→ What is expected
Look for "Problema" in every line of the listing. Copy the lines that have it.

→ The input

- - -

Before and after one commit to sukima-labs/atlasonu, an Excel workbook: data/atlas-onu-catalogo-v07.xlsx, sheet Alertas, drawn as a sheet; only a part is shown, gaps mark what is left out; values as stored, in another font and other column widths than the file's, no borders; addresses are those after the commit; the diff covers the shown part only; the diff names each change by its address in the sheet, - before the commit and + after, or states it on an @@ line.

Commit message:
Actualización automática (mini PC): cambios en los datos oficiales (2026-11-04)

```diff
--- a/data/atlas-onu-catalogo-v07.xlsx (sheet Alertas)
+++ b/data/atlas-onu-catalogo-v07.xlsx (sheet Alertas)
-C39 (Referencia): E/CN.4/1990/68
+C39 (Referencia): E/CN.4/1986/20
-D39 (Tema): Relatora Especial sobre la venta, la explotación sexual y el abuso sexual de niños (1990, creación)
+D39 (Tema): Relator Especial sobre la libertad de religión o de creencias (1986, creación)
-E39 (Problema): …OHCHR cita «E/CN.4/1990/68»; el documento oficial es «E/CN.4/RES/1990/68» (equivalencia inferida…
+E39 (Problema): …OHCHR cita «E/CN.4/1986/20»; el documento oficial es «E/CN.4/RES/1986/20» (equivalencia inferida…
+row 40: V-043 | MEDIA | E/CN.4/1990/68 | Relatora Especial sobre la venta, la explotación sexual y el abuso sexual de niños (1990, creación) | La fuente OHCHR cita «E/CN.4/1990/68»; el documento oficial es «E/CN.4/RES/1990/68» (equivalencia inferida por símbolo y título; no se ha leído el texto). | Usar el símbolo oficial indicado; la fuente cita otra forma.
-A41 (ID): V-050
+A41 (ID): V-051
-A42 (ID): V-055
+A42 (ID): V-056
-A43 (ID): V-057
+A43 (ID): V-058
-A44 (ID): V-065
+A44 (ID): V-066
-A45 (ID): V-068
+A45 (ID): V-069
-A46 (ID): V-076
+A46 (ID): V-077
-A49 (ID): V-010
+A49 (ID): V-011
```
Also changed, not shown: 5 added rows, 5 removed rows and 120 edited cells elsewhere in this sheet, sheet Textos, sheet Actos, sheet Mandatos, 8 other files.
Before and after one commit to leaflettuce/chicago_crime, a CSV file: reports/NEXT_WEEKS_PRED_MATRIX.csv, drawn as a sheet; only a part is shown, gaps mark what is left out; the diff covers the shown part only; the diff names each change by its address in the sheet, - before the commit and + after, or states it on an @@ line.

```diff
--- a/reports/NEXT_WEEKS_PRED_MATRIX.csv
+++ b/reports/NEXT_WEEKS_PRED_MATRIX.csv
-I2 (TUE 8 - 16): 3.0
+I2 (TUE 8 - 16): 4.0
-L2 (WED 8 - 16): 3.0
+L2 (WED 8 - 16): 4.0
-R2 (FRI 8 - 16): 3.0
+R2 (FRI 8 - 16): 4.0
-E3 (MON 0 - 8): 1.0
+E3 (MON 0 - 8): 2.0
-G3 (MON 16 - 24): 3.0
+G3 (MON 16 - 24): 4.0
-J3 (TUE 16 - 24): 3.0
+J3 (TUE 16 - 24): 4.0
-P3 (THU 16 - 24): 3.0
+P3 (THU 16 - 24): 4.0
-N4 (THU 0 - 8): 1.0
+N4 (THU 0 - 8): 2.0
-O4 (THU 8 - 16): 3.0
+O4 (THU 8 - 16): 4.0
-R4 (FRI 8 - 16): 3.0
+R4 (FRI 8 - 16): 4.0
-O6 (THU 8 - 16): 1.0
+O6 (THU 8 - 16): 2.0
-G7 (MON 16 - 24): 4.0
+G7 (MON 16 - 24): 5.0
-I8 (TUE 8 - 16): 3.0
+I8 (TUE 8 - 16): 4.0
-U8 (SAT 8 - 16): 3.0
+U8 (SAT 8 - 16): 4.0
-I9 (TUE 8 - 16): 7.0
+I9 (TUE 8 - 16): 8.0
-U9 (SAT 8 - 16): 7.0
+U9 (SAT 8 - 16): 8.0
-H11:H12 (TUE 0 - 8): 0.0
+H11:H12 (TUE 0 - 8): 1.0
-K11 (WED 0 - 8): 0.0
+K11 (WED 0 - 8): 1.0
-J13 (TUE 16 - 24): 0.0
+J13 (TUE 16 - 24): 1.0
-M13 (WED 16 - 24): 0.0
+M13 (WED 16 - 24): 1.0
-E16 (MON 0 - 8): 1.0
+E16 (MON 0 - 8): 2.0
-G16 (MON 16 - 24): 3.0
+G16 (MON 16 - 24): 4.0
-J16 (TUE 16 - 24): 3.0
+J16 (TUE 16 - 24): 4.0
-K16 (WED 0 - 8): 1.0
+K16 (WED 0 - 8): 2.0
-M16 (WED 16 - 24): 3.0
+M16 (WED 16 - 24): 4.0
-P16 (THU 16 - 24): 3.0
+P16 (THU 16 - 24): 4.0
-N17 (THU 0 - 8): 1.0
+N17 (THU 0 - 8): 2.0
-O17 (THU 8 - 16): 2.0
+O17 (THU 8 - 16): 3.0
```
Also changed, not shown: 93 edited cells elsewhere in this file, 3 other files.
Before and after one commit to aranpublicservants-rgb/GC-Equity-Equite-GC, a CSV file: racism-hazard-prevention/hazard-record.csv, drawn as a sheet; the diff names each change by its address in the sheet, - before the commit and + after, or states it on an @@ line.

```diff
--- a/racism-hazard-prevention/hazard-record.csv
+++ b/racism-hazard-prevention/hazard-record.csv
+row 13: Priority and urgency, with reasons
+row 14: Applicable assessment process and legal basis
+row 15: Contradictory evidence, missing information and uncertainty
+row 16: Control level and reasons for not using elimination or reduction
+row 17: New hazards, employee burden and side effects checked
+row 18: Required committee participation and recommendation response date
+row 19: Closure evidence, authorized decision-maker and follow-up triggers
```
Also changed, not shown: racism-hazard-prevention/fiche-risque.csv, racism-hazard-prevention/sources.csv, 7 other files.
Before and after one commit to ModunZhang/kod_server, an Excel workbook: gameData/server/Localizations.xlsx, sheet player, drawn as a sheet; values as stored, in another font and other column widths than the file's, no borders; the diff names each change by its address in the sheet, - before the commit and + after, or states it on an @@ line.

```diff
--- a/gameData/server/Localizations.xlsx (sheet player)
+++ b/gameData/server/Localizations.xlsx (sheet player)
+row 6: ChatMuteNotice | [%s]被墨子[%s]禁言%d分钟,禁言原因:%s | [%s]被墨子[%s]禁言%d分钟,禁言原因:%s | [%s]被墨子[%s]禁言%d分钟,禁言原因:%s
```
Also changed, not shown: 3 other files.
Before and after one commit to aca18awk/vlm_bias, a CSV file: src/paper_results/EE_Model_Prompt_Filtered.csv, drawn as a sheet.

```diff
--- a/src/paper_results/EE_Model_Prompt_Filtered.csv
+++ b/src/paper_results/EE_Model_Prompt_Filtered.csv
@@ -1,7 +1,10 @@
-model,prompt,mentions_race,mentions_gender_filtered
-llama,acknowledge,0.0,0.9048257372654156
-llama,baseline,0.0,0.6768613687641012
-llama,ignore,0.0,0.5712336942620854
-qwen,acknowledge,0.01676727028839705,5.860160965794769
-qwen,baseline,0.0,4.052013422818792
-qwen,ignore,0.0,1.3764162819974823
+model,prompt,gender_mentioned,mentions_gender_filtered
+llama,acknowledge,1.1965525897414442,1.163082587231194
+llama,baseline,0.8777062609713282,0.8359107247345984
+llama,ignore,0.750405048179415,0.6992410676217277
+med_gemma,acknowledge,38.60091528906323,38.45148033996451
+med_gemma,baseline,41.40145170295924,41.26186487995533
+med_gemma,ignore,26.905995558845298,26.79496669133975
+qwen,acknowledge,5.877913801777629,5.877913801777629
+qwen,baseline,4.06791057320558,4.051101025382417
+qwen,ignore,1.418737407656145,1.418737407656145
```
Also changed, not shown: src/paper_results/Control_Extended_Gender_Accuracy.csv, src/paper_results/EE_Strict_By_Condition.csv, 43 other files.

- - -

→ Written answer
-E39 (Problema): …OHCHR cita «E/CN.4/1990/68»; el documento oficial es «E/CN.4/RES/1990/68» (equivalencia inferida…
+E39 (Problema): …OHCHR cita «E/CN.4/1986/20»; el documento oficial es «E/CN.4/RES/1986/20» (equivalencia inferida…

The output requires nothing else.